Chouinard: Yeah, it’s like gourmet. You get gourmet hamburgers now. It’s a watered-down word. There is no sustainability as far as any human, economic endeavor. We’re polluters here and we recognize that. All you can do is work towards minimizing the damage that you do. You’ll never be sustainable.
Ryssdal: You, Patagonia, is in a number of associations and organizations with Wal-Mart, which I just find fascniating. You’d think you guys would be uneasy bedfellows, at best.
Chouinard: Yeah, we’ve been advising them and working with them on creating a sustainability index for clothing. Within a few years, a customer will be able to go into a department store and they can zap the barcode with their little electronic gizmo, whatever it is in a few years. And it’ll give a grade on how the labor practices were in making that pair of jeans, and all the environmental impacts, and there will be a grade. So the customer will be able to say, ‘Oh this is a two, this is a 10. I’m going to buy the 10.’
Ryssdal: When you started, however many years ago it was, did you ever think you’d be sitting here running a company that’s trying to change the world?
Chouinard: No, absolutely not. I’m not very good at thinking into the future. I kind of live for the day.
Ryssdal: Oh, come on. I don’t actually believe that.
Chouinard: No, I’m not that good at it.

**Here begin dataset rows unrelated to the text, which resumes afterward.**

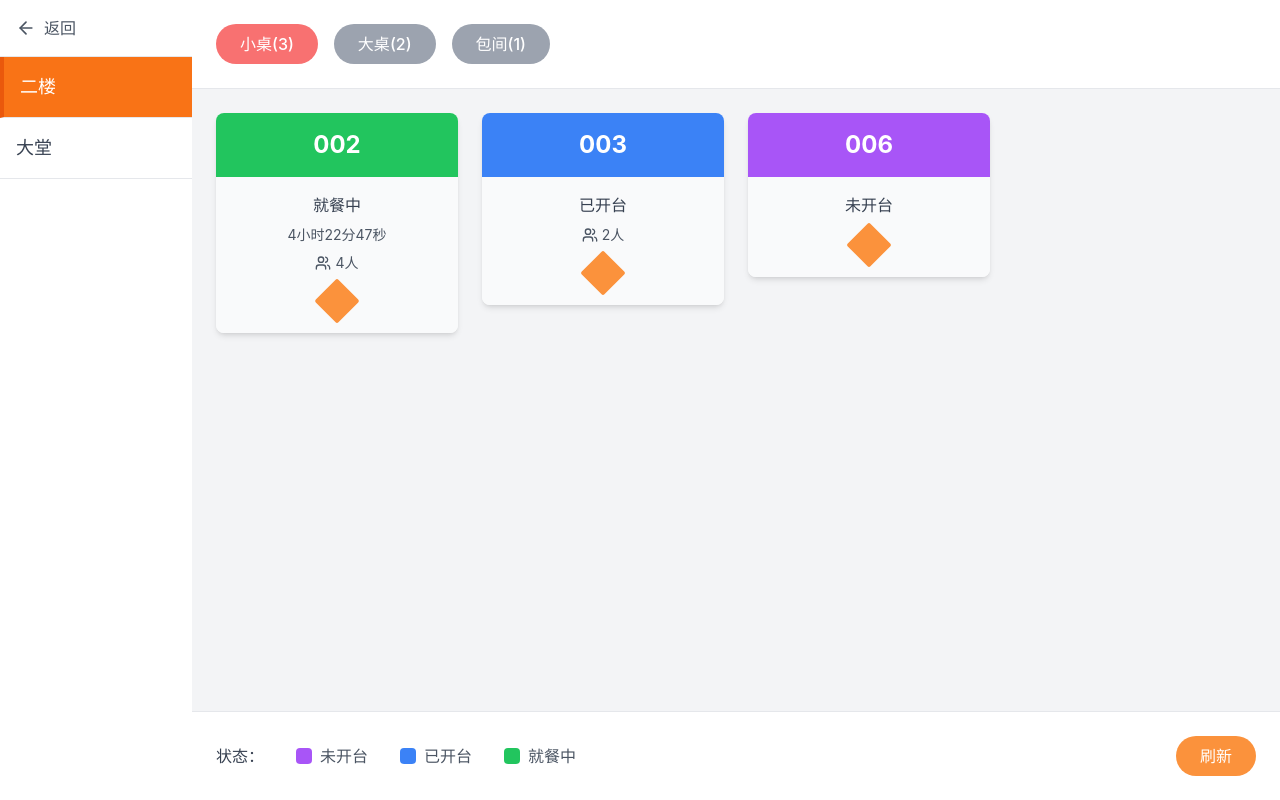
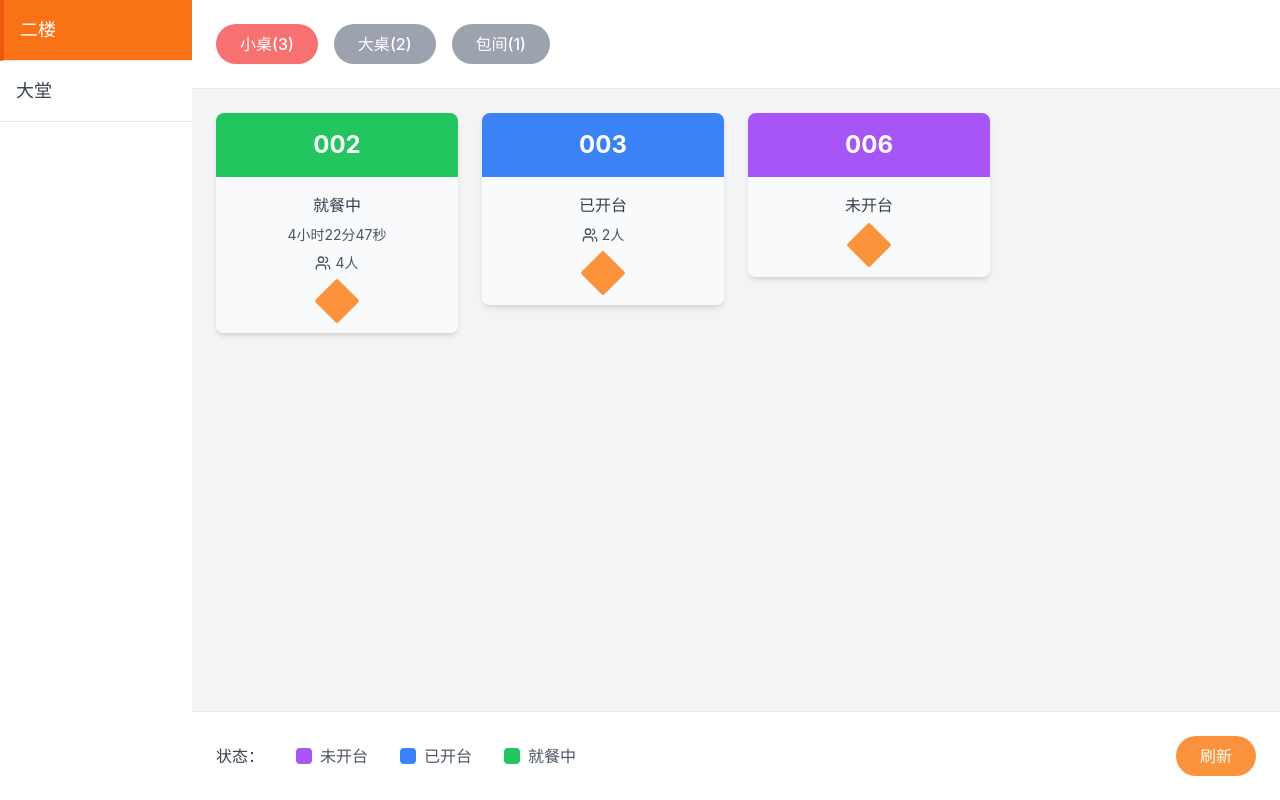
Before and after one commit to doublenian/newretail-web, a React (Vite) app: page /tables in a window 1280 px wide. Built offline with nearby package versions, Linux system fonts and the light colour scheme.

Commit message:
移除顶部导航栏

```diff
--- a/src/pages/TablesPage.tsx
+++ b/src/pages/TablesPage.tsx
@@ -171,17 +171,6 @@ const TablesPage: React.FC = () => {
     <div className="h-full w-full bg-gray-100 flex">
       {/* 左侧区域选择 */}
       <div className="w-48 bg-white flex flex-col">
-        {/* 返回按钮 */}
-        <div className="p-4 border-b border-gray-200">
-          <button
-            onClick={goBack}
-            className="flex items-center gap-2 text-gray-600 hover:text-gray-800 transition-colors"
-          >
-            <ArrowLeft className="w-5 h-5" />
-            <span>返回</span>
-          </button>
-        </div>
-
         {/* 区域列表 */}
         <div className="flex-1">
           {restaurantAreas.map((area) => (
```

Ryssdal: What’s next then? There’s more, right?
Chouinard: Well, as soon as you leave I’m going surfing.
Ryssdal: Oh man. Yvon Chouinard, thanks very much for your time.
Chouinard: Oh, you’re welcome. Thank you.
If you’re a member of your local public radio station, we thank you — because your support helps those stations keep programs like Marketplace on the air. But for Marketplace to continue to grow, we need additional investment from those who care most about what we do: superfans like you.
Your donation — as little as $5 — helps us create more content that matters to you and your community, and to reach more people where they are – whether that’s radio, podcasts or online.
When you contribute directly to Marketplace, you become a partner in that mission: someone who understands that when we all get smarter, everybody wins.